In the hysterical wake of the Trump-Putin Summit in Helsinki, President Donald Trump was roundly criticised in the media for taking the side of a “hostile state” over his own intelligence agencies. The Guardian referred to Mueller as a “heroic marine” who Trump disbelieved in favour of a “Russian dictator”.
In the past, when Trump has criticised the FBI, CIA or NSA he has been accused of “undermining faith in our institutions”. He’s been blamed for a collapse of trust in the government. But was this trust ever earned?
At every corner, we are urged to simply believe what we are told. Whether it is about believing Porton Down and MI6 about “novichok”, or believing the White Helmets about Sarin, or believing the FBI about “collusion”, we are presented with no facts, just assertions from authority. Those who question those assertions are deemed “bots” at best or “traitors” at worst.
Well here, fellow traitors, are the Top Ten reasons to question anything and everything the CIA – or any intelligence agency – has ever told you.
10. OPERATION PAPERCLIP – we’ll start with an oldie but a goody. In 1945, as the allies were advancing on Berlin from both sides, American Army Intelligence (this was before the CIA were founded) were “capturing” (read: recruiting) over 1600 Nazi scientists and engineers. Most famous of them was Werhner von Braun…sorry, SS Sturmbannführer von Braun.
Whilst Allied soldiers died in the name of defeating fascism, the CIA’s predecessors were actively recruiting Nazis to come and build bombs for them.
9. OPERATION NORTHWOODS – The original, and important, precedent for accusations that the CIA et al. might engage in false-flag attacks. Operation Northwoods was a joint CIA/Pentagon proposal designed around the idea of escalating a war with Cuba by stoking public anger:

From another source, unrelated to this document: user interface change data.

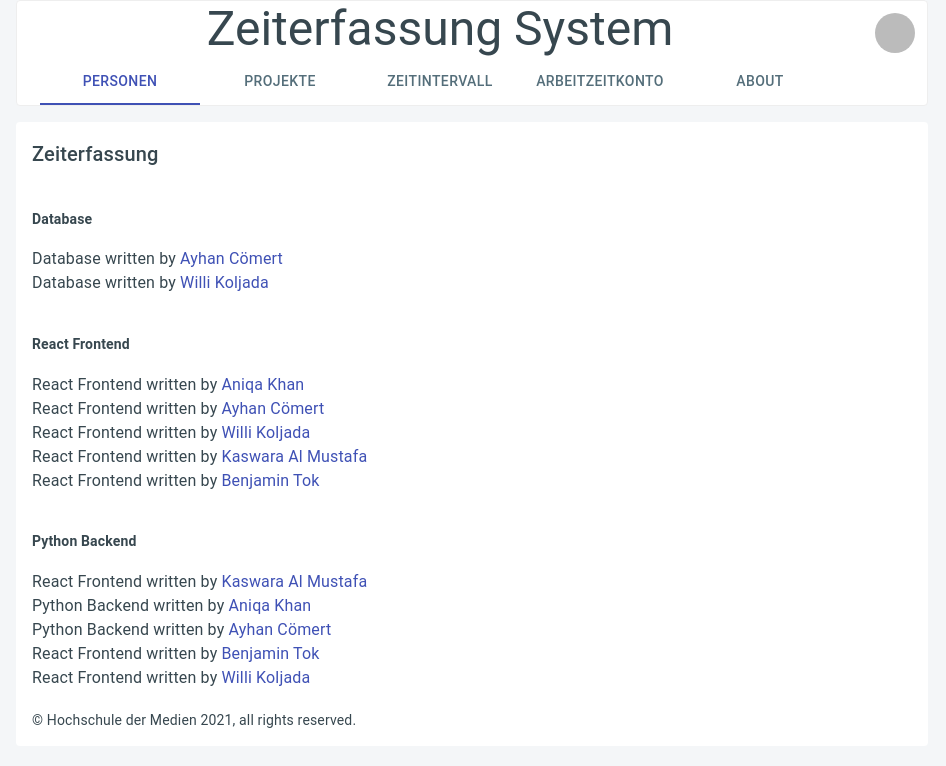
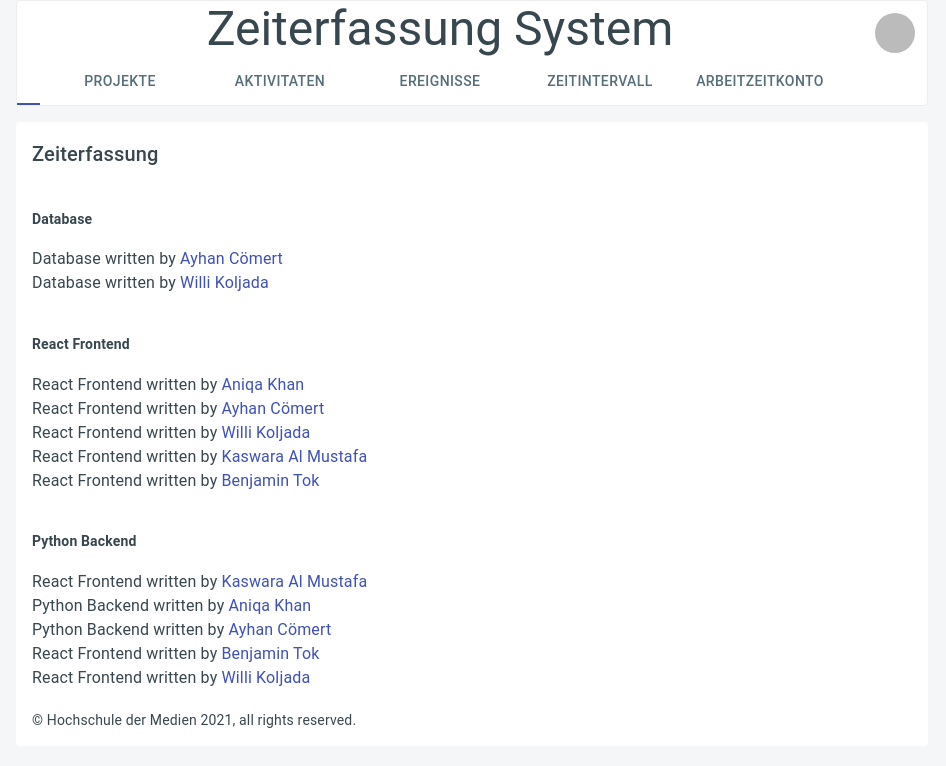
Before and after one commit to WilliKoljada/SW-Praktikum-WI7--Gruppe09, a React (Create React App) app in the folder frontend/: page /About in a window 1280 px wide. Shown: the top 766 px of the page, without its empty margins (168-1114 px from the left). Built offline with nearby package versions, Linux system fonts and the light colour scheme; no server answers; sample sign-in values are in the browser's storage.

Commit message:
fehlende RouterLinks ergänzt

```diff
--- a/frontend/src/components/layout/Header.js
+++ b/frontend/src/components/layout/Header.js
@@ -46,6 +46,8 @@ class Header extends Component {
             <Tabs indicatorColor="primary" textColor="primary" centered value={this.state.tabindex} onChange={this.handleTabChange} >
               <Tab label="Personen" component={RouterLink} to={`/persons`} />
               <Tab label="Projekte" component={RouterLink} to={`/projekte`} />
+              <Tab label="Aktivitaten" component={RouterLink} to={`/aktivitaeten`} />
+              <Tab label="Ereignisse" component={RouterLink} to={`/ereignis`} />
               <Tab label="Zeitintervall" component={RouterLink} to={`/zeitintervall`} />
               <Tab label="Arbeitzeitkonto" component={RouterLink} to={`/arbeitzeit`} />
               <Tab label="About" component={RouterLink} to={`/about`} />
```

The proposals called for the Central Intelligence Agency (CIA) or other U.S. government operatives to commit acts of terrorism against American civilians and military targets, blaming it on the Cuban government,